Ashe, now 74, was an unlikely figure to chronicle the world of Washington D.C. He grew up in Holyoke, Mass., the son of a hotel clerk and a school teacher. His mother, the schoolteacher, died from bone cancer when he was 14 years old. She knew she had been sick for years, and was eager to cram in lessons with her son. She insisted, for one, that he learn to draw. “That’s how I got interested in art,” Ashe says. At the age of 13 he was given his first car, a 1950 Ford coupe in robin’s egg blue, with the idea that he would learn how cars worked, in addition to taking short rides up and down the driveway.
After high school Ashe went to trade school to study electronics. He only began with photography after a friend who was serving in Vietnam sent him a camera. A turning point came when Ashe was working at the local country club and a fellow bartender saw one of Ashe’s pictures and recommended that he apply to the Brooks Institute in Santa Barbara, Calif., where his son had gone to study photography.

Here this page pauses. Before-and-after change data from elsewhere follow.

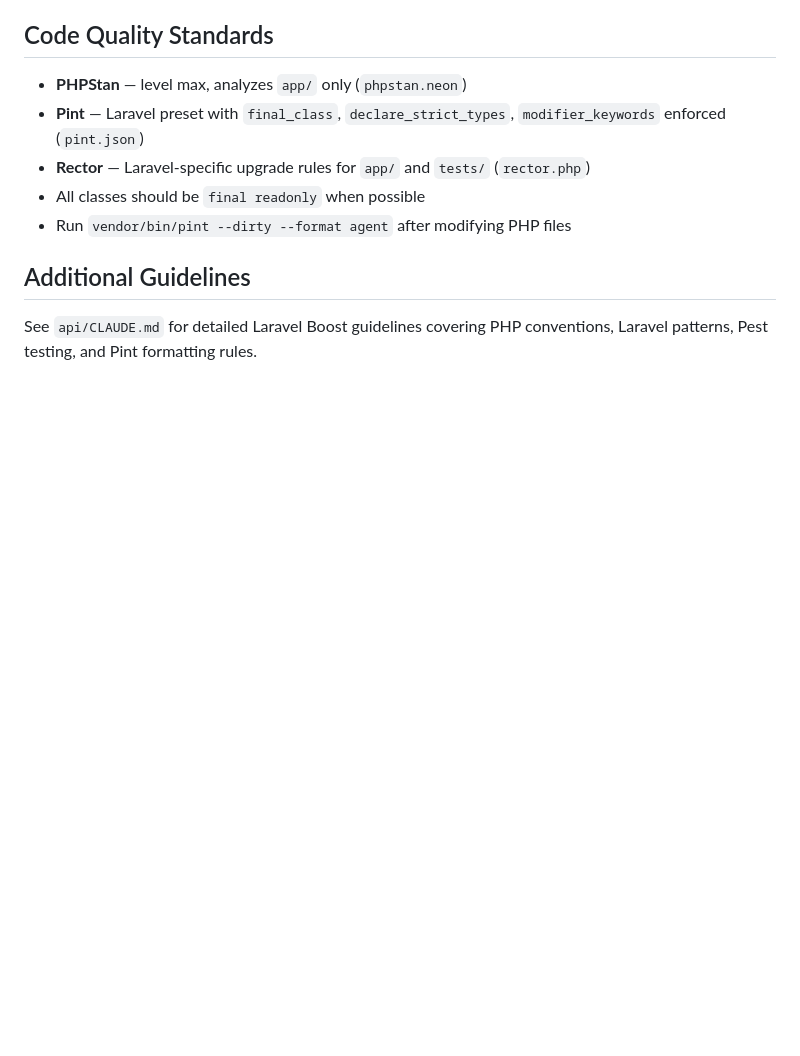
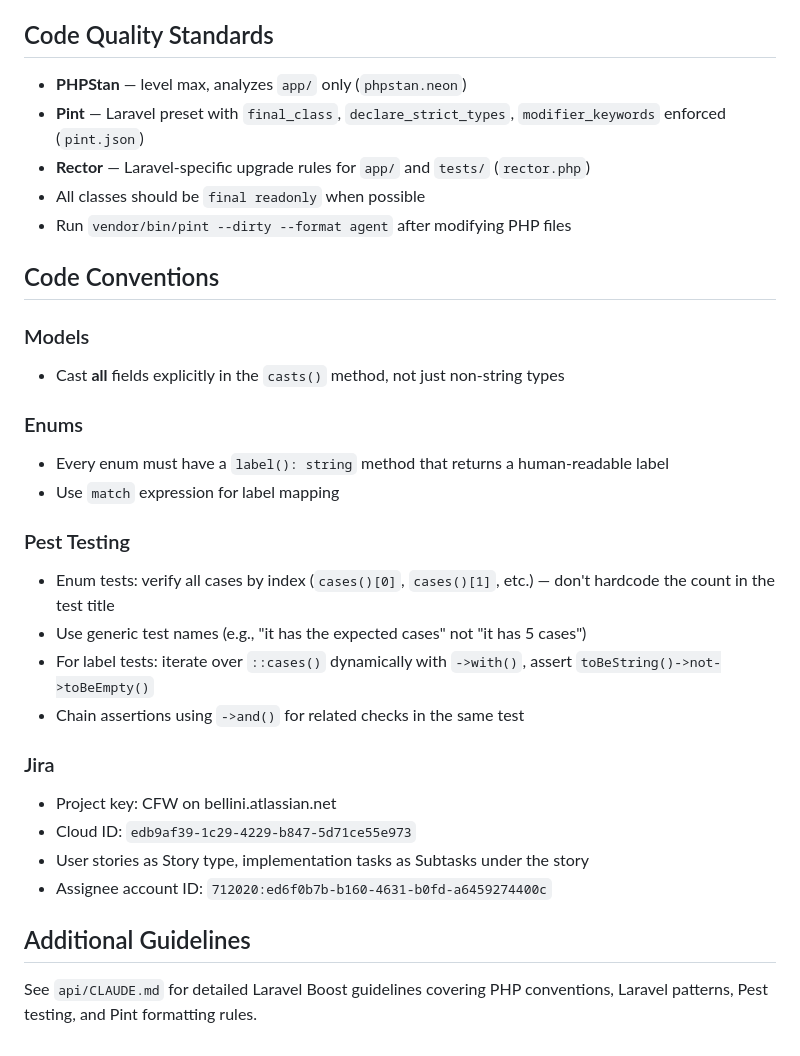
Before and after one commit to paolobellini/cashflowly, a Markdown page: CLAUDE.md, the part around the change. Rendered like a GitHub page; blank space fills up the shorter version.

```diff
--- a/CLAUDE.md
+++ b/CLAUDE.md
@@ -93,6 +93,27 @@ php artisan test --compact --filter=testName
 - All classes should be `final readonly` when possible
 - Run `vendor/bin/pint --dirty --format agent` after modifying PHP files
 
+## Code Conventions
+
+### Models
+- Cast **all** fields explicitly in the `casts()` method, not just non-string types
+
+### Enums
+- Every enum must have a `label(): string` method that returns a human-readable label
+- Use `match` expression for label mapping
+
+### Pest Testing
+- Enum tests: verify all cases by index (`cases()[0]`, `cases()[1]`, etc.) — don't hardcode the count in the test title
+- Use generic test names (e.g., "it has the expected cases" not "it has 5 cases")
+- For label tests: iterate over `::cases()` dynamically with `->with()`, assert `toBeString()->not->toBeEmpty()`
+- Chain assertions using `->and()` for related checks in the same test
+
+### Jira
+- Project key: CFW on bellini.atlassian.net
+- Cloud ID: `edb9af39-1c29-4229-b847-5d71ce55e973`
+- User stories as Story type, implementation tasks as Subtasks under the story
+- Assignee account ID: `712020:ed6f0b7b-b160-4631-b0fd-a6459274400c`
+
 ## Additional Guidelines
 
 See `api/CLAUDE.md` for detailed Laravel Boost guidelines covering PHP conventions, Laravel patterns, Pest testing, and Pint formatting rules.
```
Also changed, not shown: api/CLAUDE.md (+55 -84 lines).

At Brooks, Ashe found his groove, and began getting work as a photographer and an assistant. On the way up he served as an assistant for Dirck Halstead on shoots for Time magazine of future president Ronald Reagan and former president Gerald Ford. On the Reagan shoot, at his California ranch, Ashe accidentally dropped a light on the head of the former California governor, which Reagan took with good humor and for which Ashe couldn’t apologize enough. Then it was on to Ford, which really blew Ashe’s mind. “I left there thinking, I had just met an American president,” Ashe says. “Wow.”
Ashe would go on to shoot for LIFE, Time and others, following the work to Washington D.C. early in the Reagan administration. His unique background served him well as a photographer. His mother’s emphasis on drawing had given him an artistic sensibility. And his time studying electronics helped him gain a proficiency with the technical aspects. He cared greatly about his equipment, and he understood it. “The lenses I had were beautiful,” he says. He came to master exposures and lighting, and when his saw some Beltway colleagues struggling with those aspects, he says, “I knew I had an edge.”
It shows. His portrait of former U.S. Ambassador Jeanne Kirkpatrick could be a Renaissance painting. Or compare this story’s photo of actress Elizabeth Taylor testifying before Congress on behalf of AIDS research to this image from another photographer covering the event.
When listing his favorite photos, Ashe makes sure to mention his portrait of Senators Phil Gramm (R-Texas), Warren Rudman (R-New Hampshire) and Ernest Hollings (D-South Carolina) who came together to pass the 1985 balanced budget law that bears their name. “That’s when Congress was actually cooperating,” says Ashe, who still lives in a D.C. suburb.
It was a different time, one captured so expertly by a man suited to the moment.